The 51-page report, Transition, addresses a wide range of transition issues, including construction, governance, document preparation, communications, maintenance of common property, financial control, budgets, litigation, engineering reports and insurance.
The report was developed by the Foundation in partnership with CAI and the National Association of Home Builders.
The period during which a community passes from total developer/builder control (before any homes are sold) to homeowner control is commonly known as "transition." This can be a matter of months in small developments to several years in large communities.
As more and more homes are sold, management of the community association gradually transfers from the developer to homeowners who are elected by their neighbors to maintain the community and protect property values. As a rule, developers are no longer actively involved in community governance after the last home has been sold.
The report includes four case studies, brief summaries of how different communities handled various aspects of the transition process. It also includes a sample transition agreement and a list of documents that should be turned over to the community as control passes to homeowners.
"The transition process can be fraught with miscommunication and misunderstanding, not to mention acrimony and even costly litigation," said Research Foundation President Ronald L. Perl, Esq. "That's why we developed this report and why some of the most experienced experts in the field contributed to its content. We worked with our partners to develop a resource that can help builders and homeowners avoid some of the common mistakes."
CAI's Research Foundation is the driving force for common interest community research, development and scholarship. It serves as the catalyst for positive change in the community association field by supporting and conducting research and illuminating trends and opportunities in this rapidly expanding segment of the housing market.

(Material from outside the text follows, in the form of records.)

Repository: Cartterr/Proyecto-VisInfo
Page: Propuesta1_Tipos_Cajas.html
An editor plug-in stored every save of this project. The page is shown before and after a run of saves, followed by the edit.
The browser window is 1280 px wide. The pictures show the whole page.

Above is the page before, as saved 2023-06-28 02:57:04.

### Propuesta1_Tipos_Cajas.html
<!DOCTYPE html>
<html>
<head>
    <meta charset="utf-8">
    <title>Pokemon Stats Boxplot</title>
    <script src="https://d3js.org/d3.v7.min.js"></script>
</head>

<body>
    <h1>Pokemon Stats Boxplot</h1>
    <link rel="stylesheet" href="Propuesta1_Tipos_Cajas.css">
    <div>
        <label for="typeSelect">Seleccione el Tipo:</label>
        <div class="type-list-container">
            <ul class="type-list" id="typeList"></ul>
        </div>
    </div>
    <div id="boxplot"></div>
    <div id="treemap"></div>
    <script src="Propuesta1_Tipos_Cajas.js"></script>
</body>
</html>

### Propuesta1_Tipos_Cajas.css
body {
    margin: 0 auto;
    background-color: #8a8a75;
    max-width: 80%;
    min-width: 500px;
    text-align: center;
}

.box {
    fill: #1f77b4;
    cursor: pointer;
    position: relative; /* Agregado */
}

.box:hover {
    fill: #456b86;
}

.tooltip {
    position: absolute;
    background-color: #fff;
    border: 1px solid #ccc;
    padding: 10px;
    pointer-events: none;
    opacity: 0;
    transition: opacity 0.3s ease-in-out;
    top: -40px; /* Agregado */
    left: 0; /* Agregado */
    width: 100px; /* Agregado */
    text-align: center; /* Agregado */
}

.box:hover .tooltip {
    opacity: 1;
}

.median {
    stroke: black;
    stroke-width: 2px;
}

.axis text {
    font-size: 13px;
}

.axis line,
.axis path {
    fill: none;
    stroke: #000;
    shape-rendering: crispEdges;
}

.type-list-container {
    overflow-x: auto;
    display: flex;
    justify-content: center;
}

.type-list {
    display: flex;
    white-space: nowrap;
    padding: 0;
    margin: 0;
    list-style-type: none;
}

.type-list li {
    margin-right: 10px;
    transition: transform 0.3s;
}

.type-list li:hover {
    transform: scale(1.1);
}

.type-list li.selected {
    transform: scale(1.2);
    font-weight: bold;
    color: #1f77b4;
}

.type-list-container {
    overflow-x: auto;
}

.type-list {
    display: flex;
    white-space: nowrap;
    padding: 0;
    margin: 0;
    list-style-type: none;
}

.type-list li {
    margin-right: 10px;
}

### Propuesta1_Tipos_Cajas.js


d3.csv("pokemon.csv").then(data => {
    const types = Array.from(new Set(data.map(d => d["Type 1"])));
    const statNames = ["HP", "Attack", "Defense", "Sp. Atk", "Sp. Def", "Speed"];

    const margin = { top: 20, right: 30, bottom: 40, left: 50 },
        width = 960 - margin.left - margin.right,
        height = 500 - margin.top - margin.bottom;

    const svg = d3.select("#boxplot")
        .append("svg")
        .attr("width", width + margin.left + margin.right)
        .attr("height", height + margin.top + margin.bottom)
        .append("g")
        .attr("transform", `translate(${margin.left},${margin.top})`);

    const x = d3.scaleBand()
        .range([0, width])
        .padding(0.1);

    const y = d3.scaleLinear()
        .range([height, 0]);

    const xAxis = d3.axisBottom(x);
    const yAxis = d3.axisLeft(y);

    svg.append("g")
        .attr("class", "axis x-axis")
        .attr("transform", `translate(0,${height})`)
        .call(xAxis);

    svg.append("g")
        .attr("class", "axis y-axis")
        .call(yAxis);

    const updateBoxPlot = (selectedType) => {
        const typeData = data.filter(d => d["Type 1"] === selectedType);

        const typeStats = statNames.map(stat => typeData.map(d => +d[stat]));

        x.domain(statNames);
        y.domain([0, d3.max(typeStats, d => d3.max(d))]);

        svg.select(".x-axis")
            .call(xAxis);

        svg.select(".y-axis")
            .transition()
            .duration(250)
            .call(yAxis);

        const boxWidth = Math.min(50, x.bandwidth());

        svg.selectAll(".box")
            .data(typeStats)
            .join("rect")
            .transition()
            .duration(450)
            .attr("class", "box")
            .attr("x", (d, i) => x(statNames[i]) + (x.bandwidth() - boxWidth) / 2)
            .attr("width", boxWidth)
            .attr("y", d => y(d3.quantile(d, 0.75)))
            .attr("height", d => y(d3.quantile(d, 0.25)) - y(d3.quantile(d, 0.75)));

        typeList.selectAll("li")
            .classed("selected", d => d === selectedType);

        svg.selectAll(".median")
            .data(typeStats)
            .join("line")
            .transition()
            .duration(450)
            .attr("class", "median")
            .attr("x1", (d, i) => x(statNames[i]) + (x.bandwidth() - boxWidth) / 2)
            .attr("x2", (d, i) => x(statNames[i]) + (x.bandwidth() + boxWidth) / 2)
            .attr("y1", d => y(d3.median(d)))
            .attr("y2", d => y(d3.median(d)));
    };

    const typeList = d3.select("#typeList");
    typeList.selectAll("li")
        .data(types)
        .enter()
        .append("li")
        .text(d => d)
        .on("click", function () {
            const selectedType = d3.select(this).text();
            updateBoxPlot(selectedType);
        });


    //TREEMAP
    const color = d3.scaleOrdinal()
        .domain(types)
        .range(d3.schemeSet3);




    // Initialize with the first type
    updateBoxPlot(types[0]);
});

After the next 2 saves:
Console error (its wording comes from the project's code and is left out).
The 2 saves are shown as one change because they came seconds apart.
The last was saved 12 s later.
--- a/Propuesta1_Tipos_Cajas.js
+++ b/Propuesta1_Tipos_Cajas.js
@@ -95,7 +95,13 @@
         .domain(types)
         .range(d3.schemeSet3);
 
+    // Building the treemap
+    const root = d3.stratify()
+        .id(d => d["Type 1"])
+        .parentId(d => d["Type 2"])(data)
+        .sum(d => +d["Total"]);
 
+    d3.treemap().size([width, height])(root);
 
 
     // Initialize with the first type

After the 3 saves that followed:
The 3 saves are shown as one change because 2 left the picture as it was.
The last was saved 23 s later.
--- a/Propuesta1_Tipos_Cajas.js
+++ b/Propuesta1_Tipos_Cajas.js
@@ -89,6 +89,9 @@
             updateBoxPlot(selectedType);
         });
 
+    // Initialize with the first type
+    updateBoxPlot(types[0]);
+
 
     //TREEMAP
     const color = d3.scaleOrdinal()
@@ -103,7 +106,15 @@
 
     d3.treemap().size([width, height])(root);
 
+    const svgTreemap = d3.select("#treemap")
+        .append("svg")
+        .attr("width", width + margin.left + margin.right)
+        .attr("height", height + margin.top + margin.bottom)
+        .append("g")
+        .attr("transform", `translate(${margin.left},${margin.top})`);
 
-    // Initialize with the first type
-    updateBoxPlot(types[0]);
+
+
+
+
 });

An estimated 50 million Americans live in close to 250,000 homeowner and condominium associations, cooperatives and other planned communities.
Transition is the foundation's seventh Best Practices report. The others, also available at no cost on CAI's website, are:
The reports can be downloaded at http://www.cairf.org/.
These reports, and other resources available through Community Associations Press, are consistent with CAI's mission to foster vibrant, responsive, competent community associations.
CAI and its more than 50 state, regional and local chapters represent condominium and homeowner associations, cooperatives and planned communities. Its members include community association volunteer leaders, professional managers and management firms, builders and developers, accountants, attorneys, lenders and other product and service suppliers.
MEDIA CONTACT: Blaine TobinPhone: 703-970-9235